Lofted by hurricanes, bacteria live the high life
With cold temperatures, low humidity and high levels of ultraviolet (UV) radiation, conditions 10 kilometers above Earth’s surface may seem inhospitable. But next time you’re flying, consider this: The air outside your airplane window might be filled with an array of microscopic life that affects everything from weather and climate to the distribution of pathogens around the planet.
In the first detailed study of microbes in Earth’s upper troposphere, a group of scientists has found populations of bacteria that — although they don’t rival the size and diversity of microbial communities in the oceans, soils or air at Earth’s surface — are startling all the same. While participating in several NASA-sponsored research flights intended to study atmospheric conditions related to hurricanes, the scientists collected samples of airborne biomass — most at about 10 kilometers altitude above the Gulf of Mexico and the Caribbean Sea — near two late summer 2010 hurricanes, Earl and Karl.
Initially, the team didn’t know what it would find, says Athanasios Nenes, an atmospheric scientist at Georgia Tech and a co-author of the resulting study published in Proceedings of the National Academy of Sciences. Conventional wisdom held that if they found any biological particles at such lofty heights, most would be dead, Nenes says. “But what we ended up finding is that in the vicinity of the hurricanes we saw a lot of microbes. And … most of them were alive. That was something that was really surprising.”
Microscopic analyses revealed that each cubic meter of air contained an average of about 150,000 cells — mostly bacteria with a few fungal cells mixed in. In each sample, between 60 and almost 100 percent of the cells were still alive, suggesting that some of the 314 different bacterial taxa identified through genetic testing are better able to cope at high altitudes than previously thought, the team wrote.
The exact mechanics of how the bacteria are transported to the upper troposphere remain unclear, Nenes says, but the basic idea is that strong winds kick up a lot of bacteria — along with water vapor, dust and other particulates — from Earth’s surface.
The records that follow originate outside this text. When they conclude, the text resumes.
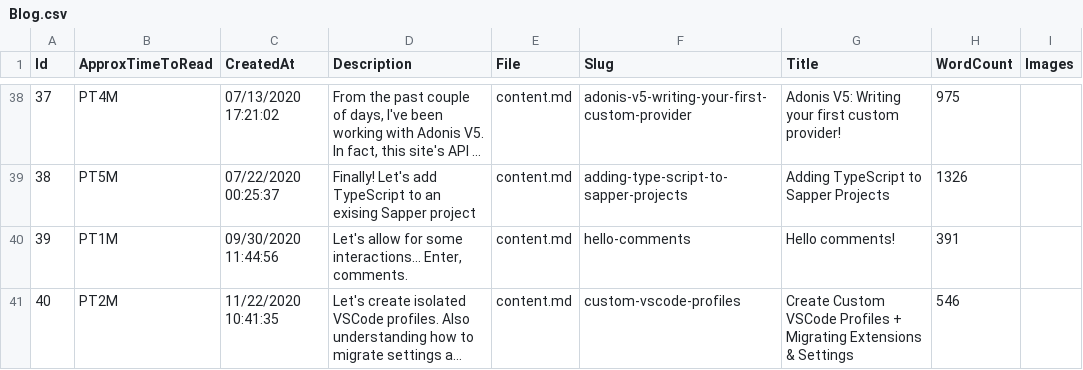
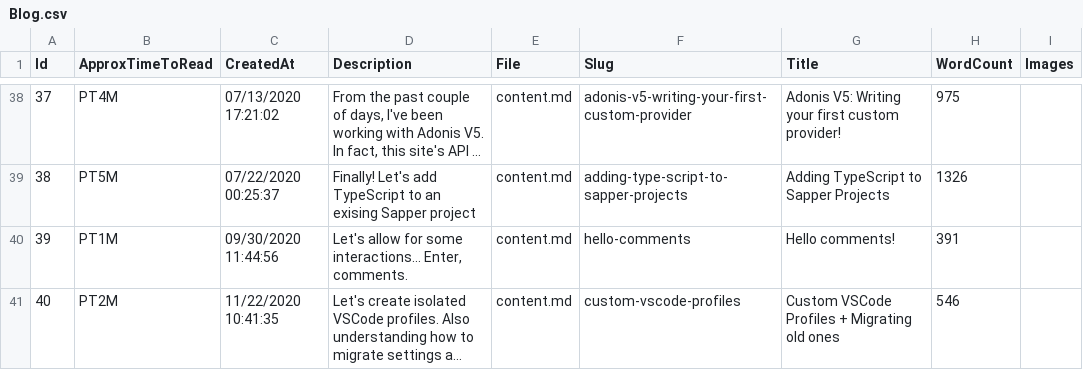
Before and after one commit to mrsauravsahu/DEPRECATED-mrsauravsahu.github.io, a CSV file: store/Blog.csv, drawn as a sheet; only a part is shown, gaps mark what is left out; long unchanged cells end in …; the diff names each change by its address in the sheet, - before the commit and + after, or states it on an @@ line.

Commit message:
update title

```diff
--- a/store/Blog.csv
+++ b/store/Blog.csv
-G41 (Title): Create Custom VSCode Profiles + Migrating Extensions & Settings
+G41 (Title): Custom VSCode Profiles + Migrating old ones
```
Large-scale convection during tropical storms and hurricanes can then carry this material from the surface higher up into the atmosphere.
The team found that the bacterial assemblage in each sample tended to reflect the recent history of the air mass from which it was collected. “If the hurricane was predominantly over the oceans … then basically you saw almost exclusively oceanic bacteria, while if the storm had passed through some kind of populated area, we even saw things like E. coli,” which commonly lives in humans and other land animals, Nenes says. This correlation reinforces “that basically what we’re seeing is due to the atmospheric transport during the storm.”
Microbial assemblages were also larger and more diverse in air sampled during and shortly after the passing of the hurricanes. However, a “core” group of 17 taxa was found in every sample, regardless of where or when it was collected, suggesting that these bacteria in particular might “have the right types of genes to allow them to survive … in the harsh conditions at the top of the troposphere,” Nenes says, perhaps for at least a week or two. Given the strong winds at that altitude, a week or two is easily long enough for the bacteria to be blown all around the planet, he says, meaning there are implications for the transportation of species from place to place, and potentially for the dispersion of diseases.
To see such large numbers of cells high in the atmosphere is indeed surprising, says Brent Christner, a microbiologist at Louisiana State University in Baton Rouge who was not involved in the study. Under stress from solar radiation and low humidity, “a microbe that’s airborne is in a race against time,” Christner says. But if it can survive in the atmosphere, he says, “for a microbe, it’s a really efficient way to disperse.”
Some microbes might also act as nuclei on which water vapor can condense to form ice crystals, clouds and perhaps precipitation, Nenes says. At about one micron across, they’re the right size. And similar to dust and other nonliving particles that are known to nucleate ice and cloud formation in the atmosphere, some bacteria have been found to seed ice crystallization very effectively. Given the right bacteria and the right conditions in the atmosphere, “they could affect the cloud properties quite dramatically,” he says, especially in the upper troposphere where, according to his team’s results, bacteria account for an average of 20 percent of the large particulate matter in the airmasses sampled.
If there are live microbes in the upper troposphere, “that’s information that we need to know,” Christner says. “We need to know what players are involved, and work like this is giving us a good idea of [that].” Although the group’s data don’t show how these microbes are affecting cloud chemistry, or which taxa, if any, might act as nuclei, Christner points out, the study is a good starting point.
Note: After initial publication of this study, a letter by researchers raising questions about its methods and conclusions as well as a response by the study's authors to the letter were subsequently published online by PNAS.